1. What skills and experiences would make an ideal candidate?


This is a great open-ended question that will have the interviewer put his or her cards on the table and state exactly what the employer is looking for. If the interviewer mentions something you didn’t cover yet, now is your chance.

2. What is the single largest problem facing your staff and would I be in a position to help you solve this
problem?


This question not only shows that you are immediately thinking about how you can help the team; it also encourages the interviewer to envision you working at the position.

3. What have you enjoyed most about
working here?

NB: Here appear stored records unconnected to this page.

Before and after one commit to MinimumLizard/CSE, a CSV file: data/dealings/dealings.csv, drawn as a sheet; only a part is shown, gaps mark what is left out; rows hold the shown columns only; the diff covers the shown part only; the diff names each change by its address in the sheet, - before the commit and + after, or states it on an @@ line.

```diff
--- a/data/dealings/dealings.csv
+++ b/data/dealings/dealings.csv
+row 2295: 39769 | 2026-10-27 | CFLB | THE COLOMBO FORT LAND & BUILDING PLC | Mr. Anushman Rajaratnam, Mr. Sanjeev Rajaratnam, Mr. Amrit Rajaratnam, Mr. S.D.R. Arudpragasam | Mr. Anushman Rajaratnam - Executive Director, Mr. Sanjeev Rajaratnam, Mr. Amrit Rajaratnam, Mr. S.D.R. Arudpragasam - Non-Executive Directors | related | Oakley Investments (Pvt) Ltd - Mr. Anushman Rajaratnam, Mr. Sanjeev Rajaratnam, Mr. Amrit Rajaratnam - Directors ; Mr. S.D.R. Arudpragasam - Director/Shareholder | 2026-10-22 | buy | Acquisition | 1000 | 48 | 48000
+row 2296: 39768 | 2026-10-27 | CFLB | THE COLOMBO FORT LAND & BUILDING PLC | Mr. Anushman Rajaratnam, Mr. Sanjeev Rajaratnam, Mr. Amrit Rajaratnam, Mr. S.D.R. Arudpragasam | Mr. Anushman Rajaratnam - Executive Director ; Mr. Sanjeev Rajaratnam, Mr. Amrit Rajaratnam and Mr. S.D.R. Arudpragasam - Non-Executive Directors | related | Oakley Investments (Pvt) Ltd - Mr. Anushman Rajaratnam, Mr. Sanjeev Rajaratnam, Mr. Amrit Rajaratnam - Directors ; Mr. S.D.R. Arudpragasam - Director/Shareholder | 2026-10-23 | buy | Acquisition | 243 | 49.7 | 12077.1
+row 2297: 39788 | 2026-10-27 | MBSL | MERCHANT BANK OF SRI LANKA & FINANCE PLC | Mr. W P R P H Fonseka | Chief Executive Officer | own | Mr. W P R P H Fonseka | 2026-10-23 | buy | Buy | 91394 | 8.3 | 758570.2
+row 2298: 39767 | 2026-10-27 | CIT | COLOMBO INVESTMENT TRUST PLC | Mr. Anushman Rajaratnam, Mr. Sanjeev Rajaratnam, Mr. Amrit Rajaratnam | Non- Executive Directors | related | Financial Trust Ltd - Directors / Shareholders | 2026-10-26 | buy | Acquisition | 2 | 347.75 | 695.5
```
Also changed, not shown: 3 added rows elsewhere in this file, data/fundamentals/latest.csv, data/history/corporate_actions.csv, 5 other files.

This question allows the interviewer to connect with you on a more personal level, sharing his or her feelings. The answer will also give you unique insight into how satisfied people are with their jobs there. If the interviewer is pained to come up with an answer to your question, it’s a big red flag.

4. What constitutes success at this position and this firm or non-profit?


This question shows your interest in being successful there, and the answer will show you both how to get ahead and whether it is a good fit for you.

5. Do you have any hesitations about my qualifications or experience?


This question can be a little gutsy. Also, you’ll show that you’re confident in your skills and abilities.

6. Do you promote continuing education and professional training?


This is a great positioning question, showing that you are interested in expanding your knowledge and ultimately growing with the employer.

7. Can you tell me about the team I would be working with?


Notice how the question is phrased; it assumes you will get the job. This question also tells you about the people you will interact with on a daily basis, so listen to the answer closely.

8. What can you tell me about your new products or plans for growth?


This question should be customised for your particular needs. Do your homework on the employer’s site beforehand and mention a new product or service it’s launching to demonstrate your research and interest. The answer to the question will give you a good idea of where the employer is headed.

9. Who previously held this position or is this a newly created position?


This seemingly straightforward question will tell you whether that person was promoted or fired or if he/she quit or retired. That, in turn, will provide a clue to whether: there’s a chance for advancement, employees are unhappy, the place is in turmoil or the employer has workers around your age.

10. What is the next step in the process?


This is the essential last question and one you should definitely ask. It shows that you’re interested in moving along in the process and invites the interviewer to tell you how many people are in the running for the position.